The Fisher Fund was created last year to honor John C. “Jack” Fisher, who retired after serving 20 years as Ohio Farm Bureau Federation’s executive vice president. The fund’s goal is to support educational projects and programs that build a greater awareness of food production and knowledge of the interconnected food system.
The Fisher Fund’s signature project is the ExploreAg program, which will be launched this summer. Fifty high school freshmen and sophomores will be chosen through a competitive process to spend two weeks on a college campus for an introduction to agriculture, as well as hands-on learning. Internationally-known teachers, scientists, and researchers will expose them to food science, precision agriculture, animal science, natural resources, management skills, technology, and agricultural business. Along with classroom experience, the students will participate in field experiences that highlight cutting-edge research, and will interact with industry partners to learn about possible careers in related fields.
The first year of the program will take place on Ohio State University’s main campus and at its Agricultural Technical Institute in Wooster, and is completely free for students. The foundation has committed $125,000 for the first two years of the program.
The second program, Youth Pathways to Careers in Agriculture, supports projects that introduce and train students for high-demand jobs in the food, agricultural or natural resources industries. The program is open to nonprofit organizations or those with a fiscal sponsor. The foundation is accepting applications for the program Jan. 1 to March 20. The foundation has committed $100,000 in funding in 2018.
“We believe Farm Bureau can serve as a significant catalyst to attract young people to careers in our industry, said Ohio Farm Bureau Executive Vice President Adam Sharp, who announced these new programs during Farm Bureau’s 99th annual meeting in December. “These projects will also result in county Farm Bureaus, agribusinesses, higher education and youth-serving education institutions to better share the story of modern agriculture.
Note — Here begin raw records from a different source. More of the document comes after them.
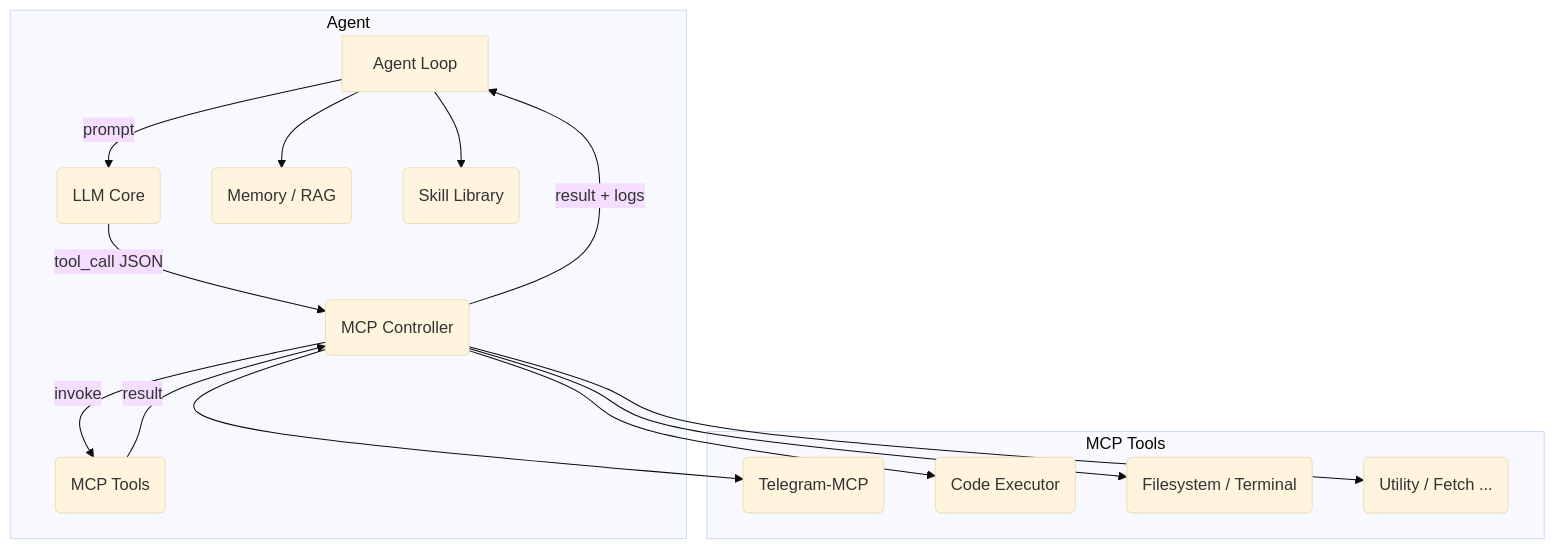
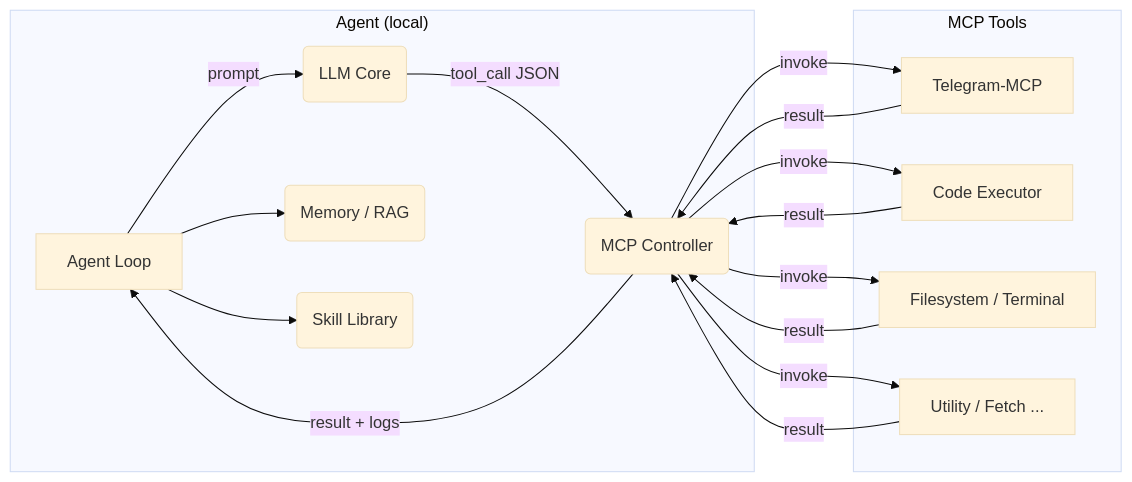
The diagram in README.md (Maxim-Lanskoy/TraeAgent), drawn with Mermaid (base theme) before and after one commit. The commit also changed other lines of this file, not shown here.

````diff
--- a/README.md
+++ b/README.md
@@ -40,20 +39,30 @@
 ```mermaid
-flowchart TD
-    subgraph Agent
-        A[Agent Loop] -->|prompt| L(LLM Core)
-        L -->|tool_call JSON| C(MCP Controller)
-        C -->|invoke| T(MCP Tools)
-        T -->|result| C -->|result + logs| A
-        A --> M(Memory / RAG)
-        A --> S(Skill Library)
-    end
+flowchart LR
+  %% === Agent core ===
+  subgraph Agent["Agent (local)"]
+    A[Agent Loop] -->|prompt| L(LLM Core)
+    A --> M(Memory / RAG)
+    A --> S(Skill Library)
+    L -->|tool_call JSON| C(MCP Controller)
+    C -->|result + logs| A
+  end
 
-    subgraph MCP Tools
-        TG(Telegram‑MCP)
-        CE(Code Executor)
-        FS(Filesystem / Terminal)
-        UT(Utility / Fetch ...)
-    end
+  %% === Tool side ===
+  subgraph "MCP Tools"
+    TG[Telegram‑MCP]
+    CE[Code Executor]
+    FS[Filesystem / Terminal]
+    UT[Utility / Fetch ...]
+  end
 
-    C --> TG & CE & FS & UT
+  %% === Connections ===
+  C -->|invoke| TG
+  C -->|invoke| CE
+  C -->|invoke| FS
+  C -->|invoke| UT
+
+  TG -->|result| C
+  CE -->|result| C
+  FS -->|result| C
+  UT -->|result| C
 ```
````
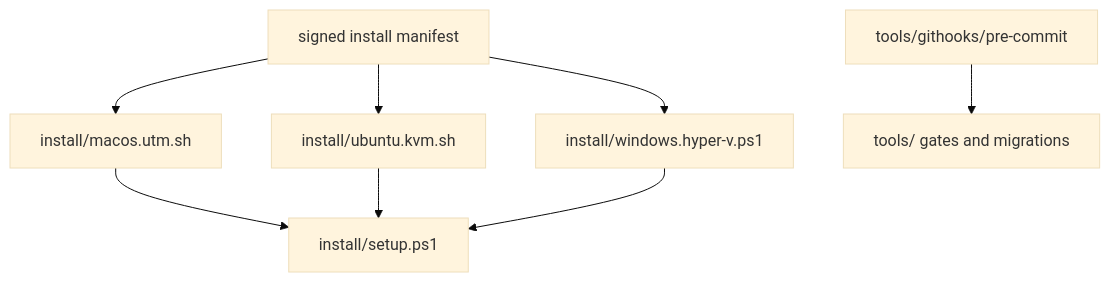
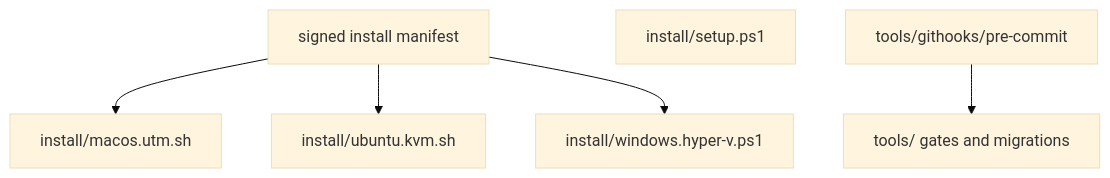
The fifth of 7 diagrams in docs/design/02-component-breakdown.md (alissonsol/yuruna), drawn with Mermaid (base theme) before and after one commit. The commit also changed other lines of this file and 662 other files, not shown here.

````diff
--- a/docs/design/02-component-breakdown.md
+++ b/docs/design/02-component-breakdown.md
@@ -329,18 +510,15 @@
 ```mermaid
 flowchart TD
     macos-utm-sh["install/macos.utm.sh"]
     ubuntu-kvm-sh["install/ubuntu.kvm.sh"]
     windows-hyper-v-ps1["install/windows.hyper-v.ps1"]
     signed-manifest["signed install manifest"]
     setup-ps1["install/setup.ps1"]
     repo-gates["tools/ gates and migrations"]
     pre-commit["tools/githooks/pre-commit"]
 
     signed-manifest --> macos-utm-sh
     signed-manifest --> ubuntu-kvm-sh
     signed-manifest --> windows-hyper-v-ps1
-    macos-utm-sh --> setup-ps1
-    ubuntu-kvm-sh --> setup-ps1
-    windows-hyper-v-ps1 --> setup-ps1
     pre-commit --> repo-gates
 ```
````
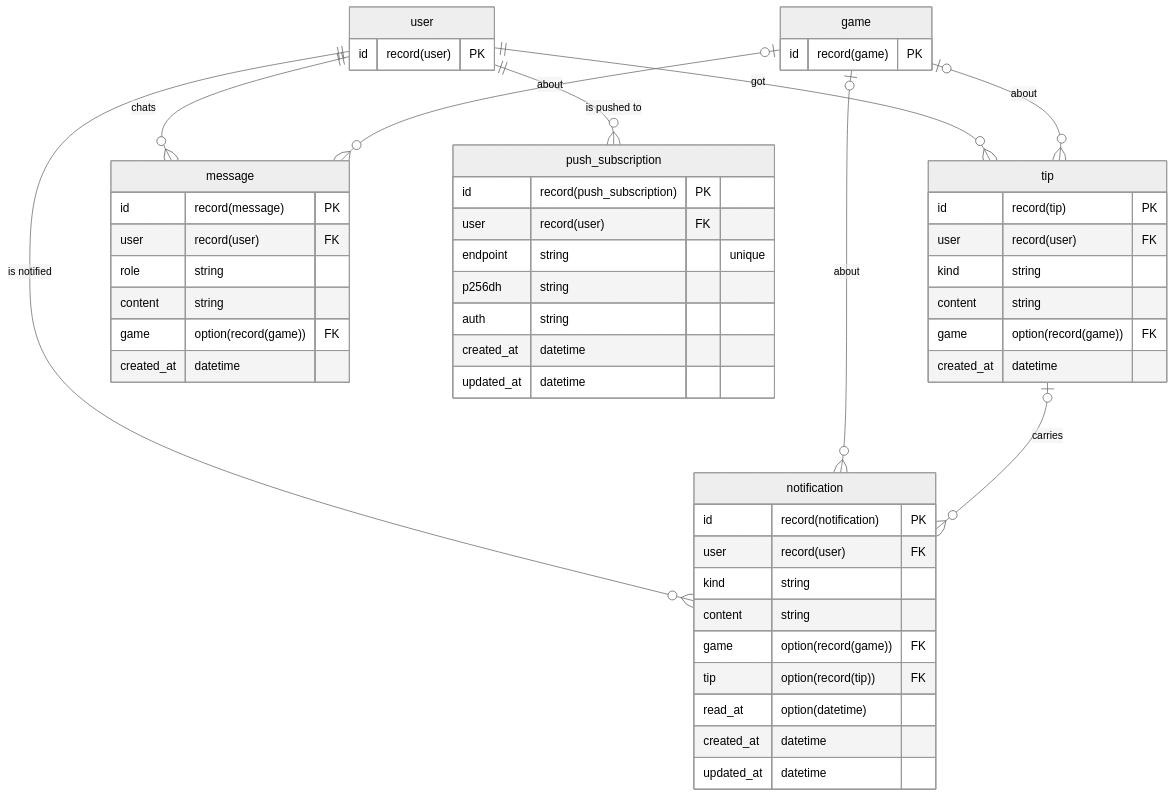
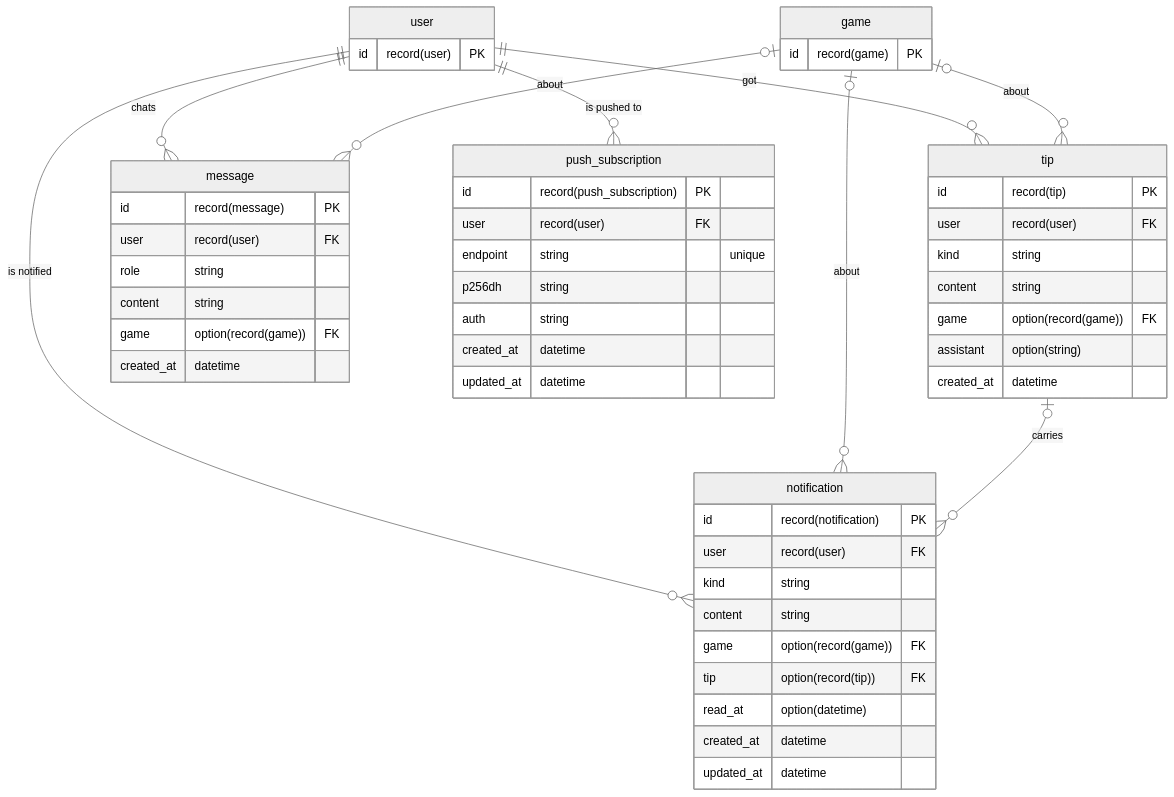
The third of 5 diagrams in docs/design/04-database.md (renatoaug/platjourney), drawn with Mermaid (neutral theme) before and after one commit. The commit also changed other lines of this file and 34 other files, not shown here.

````diff
--- a/docs/design/04-database.md
+++ b/docs/design/04-database.md
@@ -172,53 +173,54 @@
 ```mermaid
 erDiagram
     user ||--o{ tip : "got"
     game |o--o{ tip : "about"
     user ||--o{ message : "chats"
     game |o--o{ message : "about"
     user ||--o{ notification : "is notified"
     game |o--o{ notification : "about"
     tip |o--o{ notification : "carries"
     user ||--o{ push_subscription : "is pushed to"
     tip {
         id record(tip) PK
         user record(user) FK
         kind string
         content string
         game option(record(game)) FK
+        assistant option(string)
         created_at datetime
     }
     message {
         id record(message) PK
         user record(user) FK
         role string
         content string
         game option(record(game)) FK
         created_at datetime
     }
     notification {
         id record(notification) PK
         user record(user) FK
         kind string
         content string
         game option(record(game)) FK
         tip option(record(tip)) FK
         read_at option(datetime)
         created_at datetime
         updated_at datetime
     }
     push_subscription {
         id record(push_subscription) PK
         user record(user) FK
         endpoint string "unique"
         p256dh string
         auth string
         created_at datetime
         updated_at datetime
     }
     user {
         id record(user) PK
     }
     game {
         id record(game) PK
     }
 ```
````
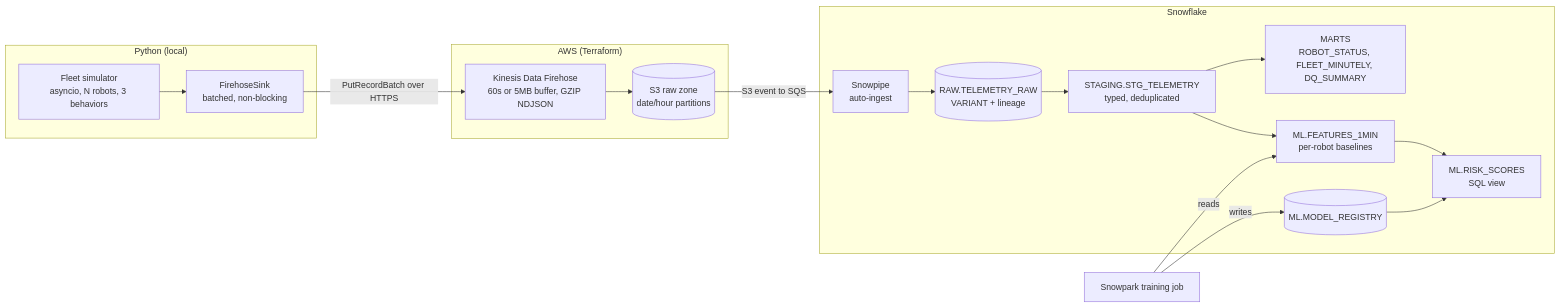
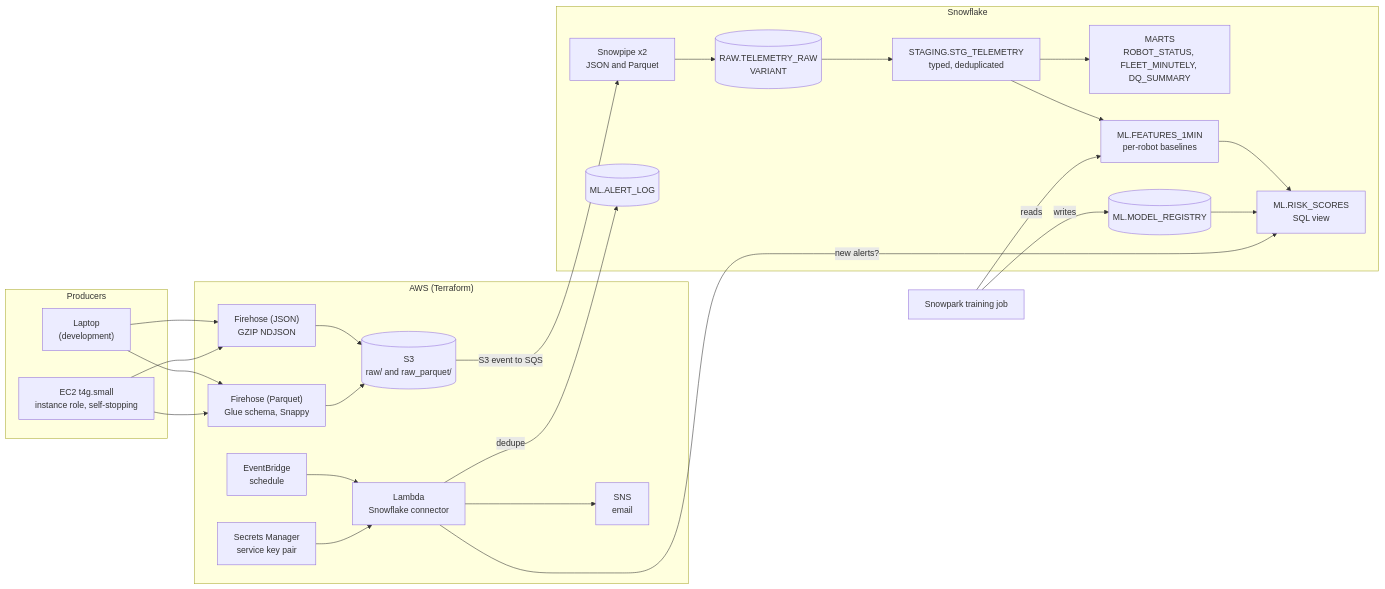
The diagram in README.md (Divam-Trivedi/fleetpulse), drawn with Mermaid before and after one commit. The commit also changed other lines of this file and 2 other files, not shown here.

Commit message:
Added Docs for EC2 and Parquet and Alerts

````diff
--- a/README.md
+++ b/README.md
@@ -11,29 +11,43 @@
 ```mermaid
 flowchart LR
-  subgraph PY["Python (local)"]
-    SIM["Fleet simulator<br/>asyncio, N robots, 3 behaviors"]
-    SINK["FirehoseSink<br/>batched, non-blocking"]
-    SIM --> SINK
+  subgraph PROD["Producers"]
+    LAP["Laptop<br/>(development)"]
+    EC2["EC2 t4g.small<br/>instance role, self-stopping"]
   end
   subgraph AWS["AWS (Terraform)"]
-    FH["Kinesis Data Firehose<br/>60s or 5MB buffer, GZIP NDJSON"]
-    S3[("S3 raw zone<br/>date/hour partitions")]
-    FH --> S3
+    FHJ["Firehose (JSON)<br/>GZIP NDJSON"]
+    FHP["Firehose (Parquet)<br/>Glue schema, Snappy"]
+    S3[("S3<br/>raw/ and raw_parquet/")]
+    EB["EventBridge<br/>schedule"]
+    LAM["Lambda<br/>Snowflake connector"]
+    SEC["Secrets Manager<br/>service key pair"]
+    SNS["SNS<br/>email"]
   end
   subgraph SF["Snowflake"]
-    PIPE["Snowpipe<br/>auto-ingest"]
-    RAW[("RAW.TELEMETRY_RAW<br/>VARIANT + lineage")]
+    PIPE["Snowpipe x2<br/>JSON and Parquet"]
+    RAW[("RAW.TELEMETRY_RAW<br/>VARIANT")]
     STG["STAGING.STG_TELEMETRY<br/>typed, deduplicated"]
     MARTS["MARTS<br/>ROBOT_STATUS, FLEET_MINUTELY, DQ_SUMMARY"]
     FEAT["ML.FEATURES_1MIN<br/>per-robot baselines"]
     REG[("ML.MODEL_REGISTRY")]
     SCORE["ML.RISK_SCORES<br/>SQL view"]
+    LOG[("ML.ALERT_LOG")]
     PIPE --> RAW --> STG --> MARTS
     STG --> FEAT --> SCORE
     REG --> SCORE
   end
-  SINK -- "PutRecordBatch over HTTPS" --> FH
+  LAP --> FHJ
+  LAP --> FHP
+  EC2 --> FHJ
+  EC2 --> FHP
+  FHJ --> S3
+  FHP --> S3
   S3 -- "S3 event to SQS" --> PIPE
+  EB --> LAM
+  SEC --> LAM
+  LAM -- "new alerts?" --> SCORE
+  LAM -- "dedupe" --> LOG
+  LAM --> SNS
   TRAIN["Snowpark training job"] -- reads --> FEAT
   TRAIN -- writes --> REG
 ```
````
Working together we can inspire the next generation of innovators and entrepreneurs to become problem solvers and leaders in agriculture.”
To learn more about the Fisher Fund for Lifelong Learning and other Ohio Farm Bureau Foundation programs, visit fb.org/foundation.